by Dr Adelphe Ekponon, Research Associate, Cambridge Centre for Finance and Cambridge Endowment for Research in Finance

Balancing equity and debt.

Adelphe Ekponon
Dr Adelphe Ekponon

In addition to internal funds,
firms have two main sources of financing: equity and debt (in general, a mix of
both). The latter source of financing comes with tax benefits, and its costs
have been historically lower. However, relying heavily on debt financing could
increase a firm’s bankruptcy risk. This suggests that there should exist an
optimal leverage level (level of debt over the total value of the firm) as suggested
by the trade-off theory, i.e. Leland (1994).

There is still some debate as
to whether firms should use more debt than they do. According to Miller
(1977), taxes are large and certain, whereas bankruptcy is rare and its
dead-weight costs are low. Thus, firms should have higher leverage levels than what
we observe. Myers
(1977) argue that, in the presence of risky debt, equity holders underinvest
(debt overhang) because an important fraction of the value generated by these
new investments will accrue to debt holders. Debt overhang has also been shown to curb firms’ innovation and
investment (see Chava and Roberts, 2008). What
about the effects of debt financing at the industry/aggregate level?

Research that follows the
trade-off theory treats financing decisions as independent from investment
choices, as in Modigliani and Miller (1958), by assuming that the dynamic of
the firm’s assets is exogenously given. More generally, very few models
consider both financing and investment decisions, particularly when agents are risk
averse. Lambrecht and Myers (2017) show that different specifications of
managers’ preferences produce different predictions regarding the interactions
between financial decisions. With power utility, investment and financing
decisions are connected, but with exponential utility, managers separate
investment from financing decisions. In both cases, managers underinvest because
of risk aversion, confirming the debt overhang phenomenon.

A recent study by Geelen, Hajda, and Morellec (2019) shows that even if debt financing can have a negative effect on innovation and investment at the firm level, it also stimulates entry of new firms in the capital markets, thereby fostering innovation and growth at the aggregate level. What makes this new finding important? Recent productivity growth and job creation are the handiwork of start-ups and tech companies, particularly big tech. However, these firms heavily rely on R&D investments, which are now higher than CAPEX at the aggregate level for public firms (Doidge, Kahle, Karolyi, and Stulz, 2018). Debt is a key source of financing for large and small firms as well as for start-ups (Robb and Robinson, 2014).

To capture these empirical observations, Geelen, Hajda, and Morellec (2019) developed a Schumpeterian growth model (innovation makes existing products obsolete) in which firms’ dynamic R&D, investment, and financing choices are jointly and endogenously determined.

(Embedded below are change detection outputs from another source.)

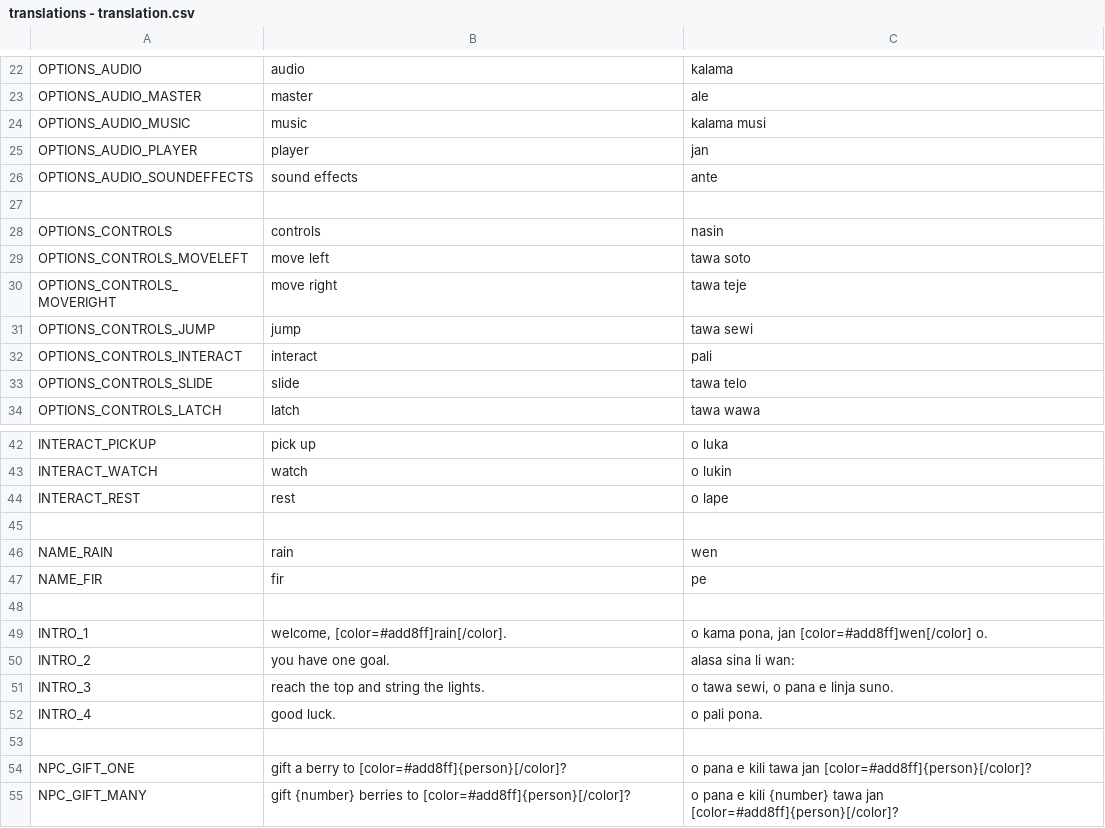
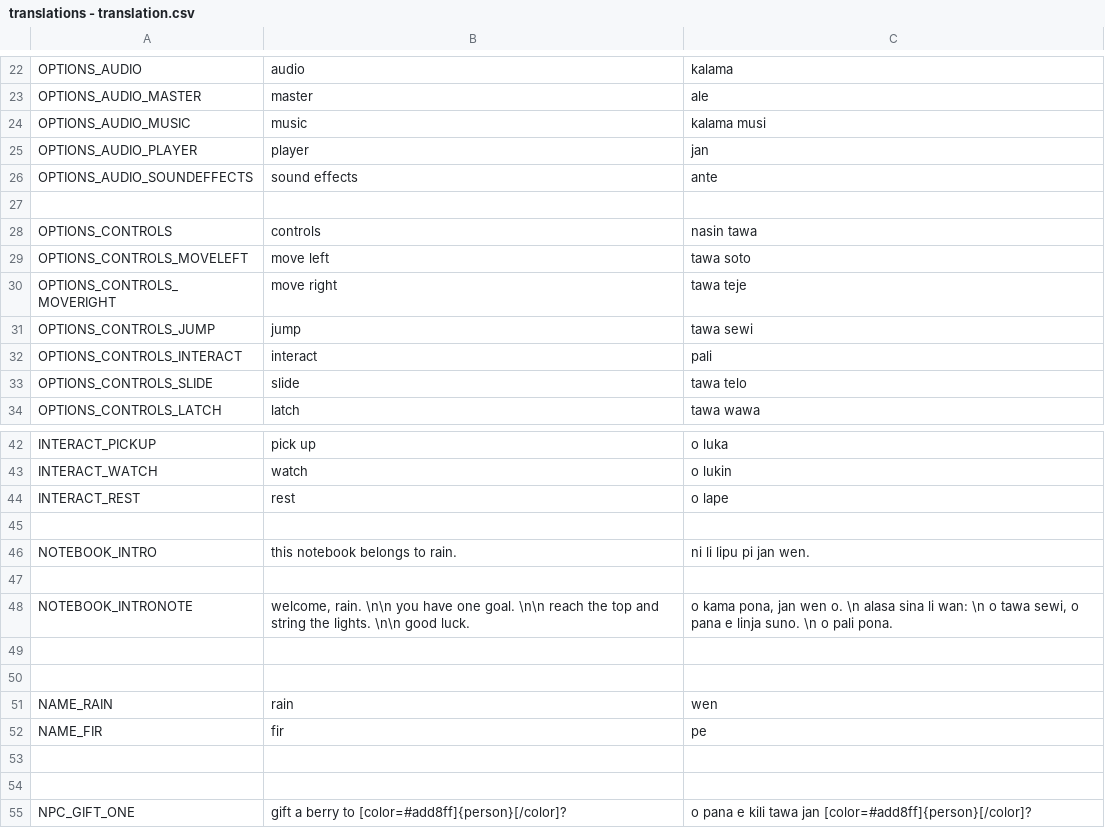
Before and after one commit to bucketfish/christmas-lights, a CSV file: godot/localization/translations - translation.csv, drawn as a sheet; only a part is shown, gaps mark what is left out; the shorter side is filled out with more unchanged rows.

Commit message:
additions to notebook. next would be picking up and linking. ALSO 69 changed files

```diff
--- a/godot/localization/translations - translation.csv
+++ b/godot/localization/translations - translation.csv
@@ -27,3 +27,3 @@ OPTIONS_AUDIO_SOUNDEFFECTS,sound effects,ante
 ,,
-OPTIONS_CONTROLS,controls,nasin
+OPTIONS_CONTROLS,controls,nasin tawa
 OPTIONS_CONTROLS_MOVELEFT,move left,tawa soto
@@ -45,2 +45,7 @@ INTERACT_REST,rest,o lape
 ,,
+NOTEBOOK_INTRO,this notebook belongs to rain.,ni li lipu pi jan wen.
+,,
+NOTEBOOK_INTRONOTE,"welcome, rain. \n\n you have one goal. \n\n reach the top and string the lights. \n\n good luck.","o kama pona, jan wen o. \n alasa sina li wan: \n o tawa sewi, o pana e linja suno. \n o pali pona."
+,,
+,,
 NAME_RAIN,rain,wen
@@ -48,6 +53,2 @@ NAME_FIR,fir,pe
 ,,
-INTRO_1,"welcome, [color=#add8ff]rain[/color].","o kama pona, jan [color=#add8ff]wen[/color] o."
-INTRO_2,you have one goal.,alasa sina li wan:
-INTRO_3,reach the top and string the lights.,"o tawa sewi, o pana e linja suno."
-INTRO_4,good luck.,o pali pona.
 ,,
```
Also changed, not shown: 54 other files.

The paper shows that although debt financing hampers investment at the firm level (debt overhang), it increases aggregate investment by stimulating creative destruction and entry of new firms.

References

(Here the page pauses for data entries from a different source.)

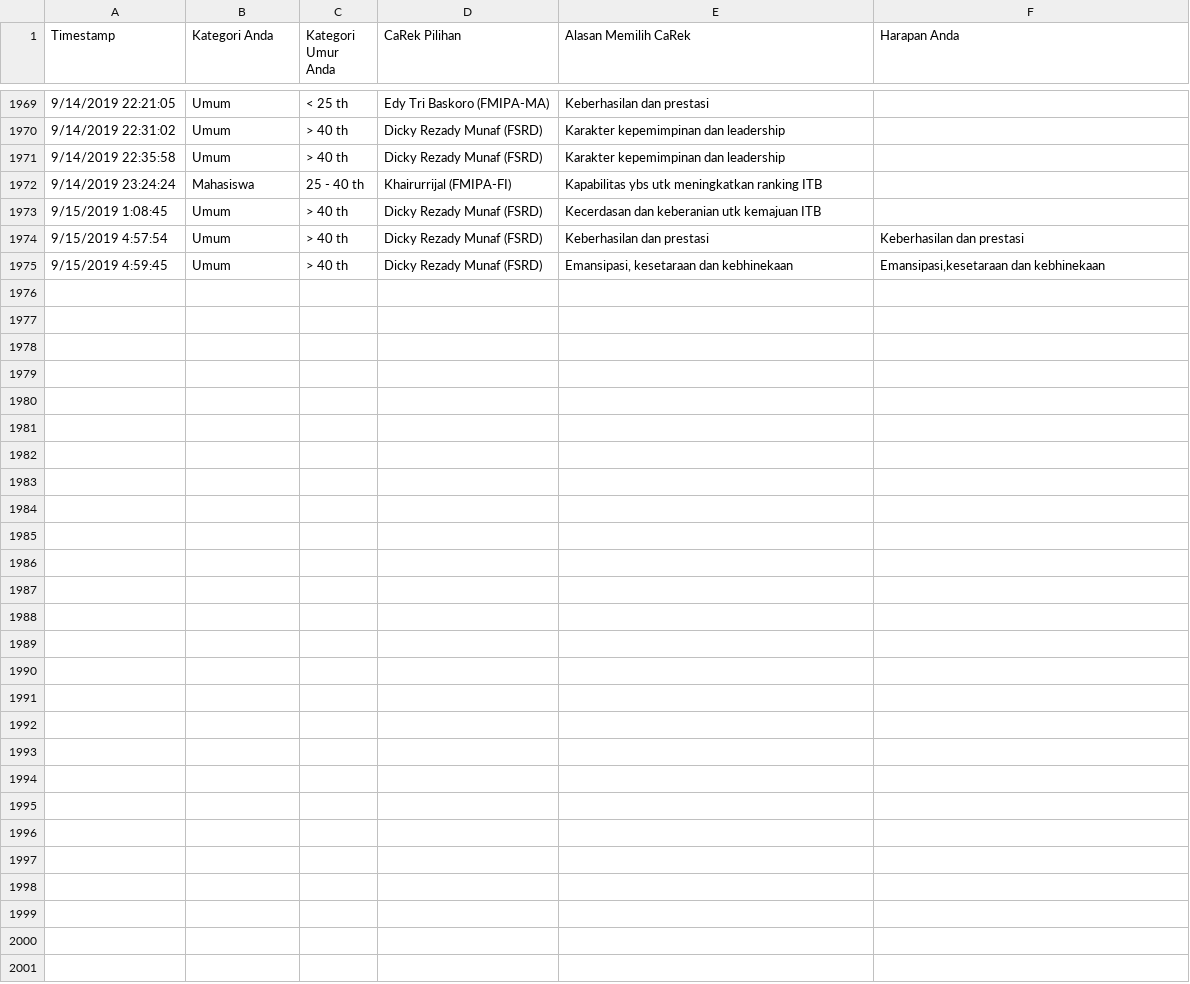
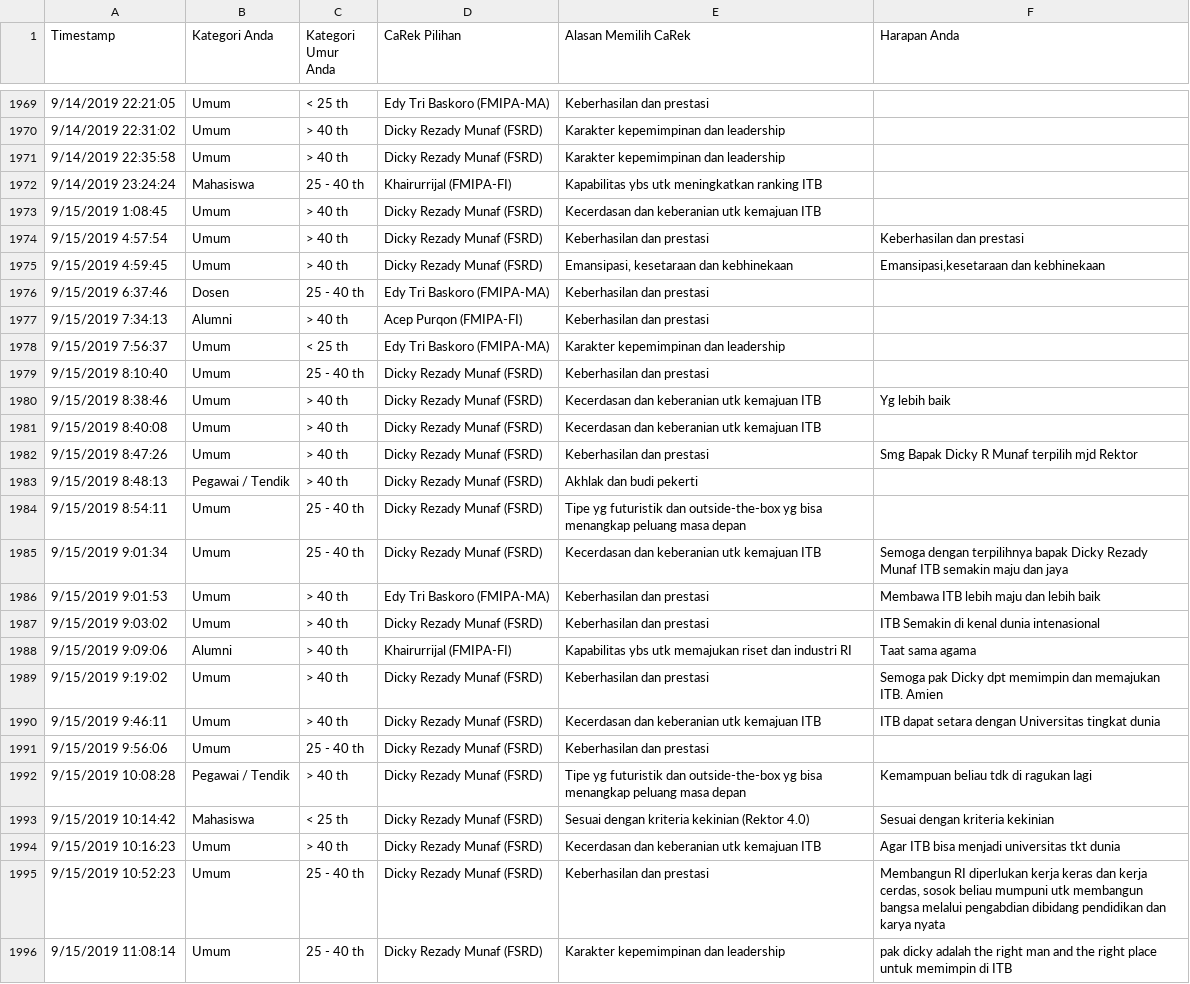
Before and after one commit to eueung/pilrek, a CSV file: pilrek-anon.csv, drawn as a sheet; only a part is shown, gaps mark what is left out; the diff names each change by its address in the sheet, - before the commit and + after, or states it on an @@ line.

```diff
--- a/pilrek-anon.csv
+++ b/pilrek-anon.csv
+row 1976: 9/15/2019 6:37:46 | Dosen | 25 - 40 th | Edy Tri Baskoro (FMIPA-MA) | Keberhasilan dan prestasi
+row 1977: 9/15/2019 7:34:13 | Alumni | > 40 th | Acep Purqon (FMIPA-FI) | Keberhasilan dan prestasi
+row 1978: 9/15/2019 7:56:37 | Umum | < 25 th | Edy Tri Baskoro (FMIPA-MA) | Karakter kepemimpinan dan leadership
+row 1979: 9/15/2019 8:10:40 | Umum | 25 - 40 th | Dicky Rezady Munaf (FSRD) | Keberhasilan dan prestasi
+row 1980: 9/15/2019 8:38:46 | Umum | > 40 th | Dicky Rezady Munaf (FSRD) | Kecerdasan dan keberanian utk kemajuan ITB | Yg lebih baik
+row 1981: 9/15/2019 8:40:08 | Umum | > 40 th | Dicky Rezady Munaf (FSRD) | Kecerdasan dan keberanian utk kemajuan ITB
+row 1982: 9/15/2019 8:47:26 | Umum | > 40 th | Dicky Rezady Munaf (FSRD) | Keberhasilan dan prestasi | Smg Bapak Dicky R Munaf terpilih mjd Rektor
+row 1983: 9/15/2019 8:48:13 | Pegawai / Tendik | > 40 th | Dicky Rezady Munaf (FSRD) | Akhlak dan budi pekerti
+row 1984: 9/15/2019 8:54:11 | Umum | 25 - 40 th | Dicky Rezady Munaf (FSRD) | Tipe yg futuristik dan outside-the-box yg bisa menangkap peluang masa depan
+row 1985: 9/15/2019 9:01:34 | Umum | 25 - 40 th | Dicky Rezady Munaf (FSRD) | Kecerdasan dan keberanian utk kemajuan ITB | Semoga dengan terpilihnya bapak Dicky Rezady Munaf ITB semakin maju dan jaya
+row 1986: 9/15/2019 9:01:53 | Umum | > 40 th | Edy Tri Baskoro (FMIPA-MA) | Keberhasilan dan prestasi | Membawa ITB lebih maju dan lebih baik
+row 1987: 9/15/2019 9:03:02 | Umum | > 40 th | Dicky Rezady Munaf (FSRD) | Keberhasilan dan prestasi | ITB Semakin di kenal dunia intenasional
+row 1988: 9/15/2019 9:09:06 | Alumni | > 40 th | Khairurrijal (FMIPA-FI) | Kapabilitas ybs utk memajukan riset dan industri RI | Taat sama agama
+row 1989: 9/15/2019 9:19:02 | Umum | > 40 th | Dicky Rezady Munaf (FSRD) | Keberhasilan dan prestasi | Semoga pak Dicky dpt memimpin dan memajukan ITB. Amien
+row 1990: 9/15/2019 9:46:11 | Umum | > 40 th | Dicky Rezady Munaf (FSRD) | Kecerdasan dan keberanian utk kemajuan ITB | ITB dapat setara dengan Universitas tingkat dunia
+row 1991: 9/15/2019 9:56:06 | Umum | 25 - 40 th | Dicky Rezady Munaf (FSRD) | Keberhasilan dan prestasi
+row 1992: 9/15/2019 10:08:28 | Pegawai / Tendik | > 40 th | Dicky Rezady Munaf (FSRD) | Tipe yg futuristik dan outside-the-box yg bisa menangkap peluang masa depan | Kemampuan beliau tdk di ragukan lagi
+row 1993: 9/15/2019 10:14:42 | Mahasiswa | < 25 th | Dicky Rezady Munaf (FSRD) | Sesuai dengan kriteria kekinian (Rektor 4.0) | Sesuai dengan kriteria kekinian
+row 1994: 9/15/2019 10:16:23 | Umum | > 40 th | Dicky Rezady Munaf (FSRD) | Kecerdasan dan keberanian utk kemajuan ITB | Agar ITB bisa menjadi universitas tkt dunia
+row 1995: 9/15/2019 10:52:23 | Umum | 25 - 40 th | Dicky Rezady Munaf (FSRD) | Keberhasilan dan prestasi | Membangun RI diperlukan kerja keras dan kerja cerdas, sosok beliau mumpuni utk membangun bangsa melalui pengabdian dibidang pendidikan dan karya nyata
+row 1996: 9/15/2019 11:08:14 | Umum | 25 - 40 th | Dicky Rezady Munaf (FSRD) | Karakter kepemimpinan dan leadership | pak dicky adalah the right man and the right place untuk memimpin di ITB
```
Also changed, not shown: pilrek.csv.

Chava, S. and Roberts M. R. (2008)
“How does financing impact investment? The role of debt covenants.” Journal
of Finance
, 63: 2085-2121

Doidge, C., Kahle, K. M., Karolyi, G.
A. and Stulz R. M. (2018) “Eclipse of the public corporation or eclipse of
the public markets?” Journal of Applied Corporate Finance, 30: 8-16

Geelen, Hajda, and Morellec (2019) “Debt,
innovation, and growth.” EPFL Working Paper

Lambrecht,
B. M. and Myers, S. C. (2017) “The dynamics of investment, payout and debt.”
Journal of Financial Economics, 89: 209–231

Robb,
M., and Robinson, D. T. (2014) “The capital structure decisions of new
firms.” Review of Financial Studies, 27: 153-179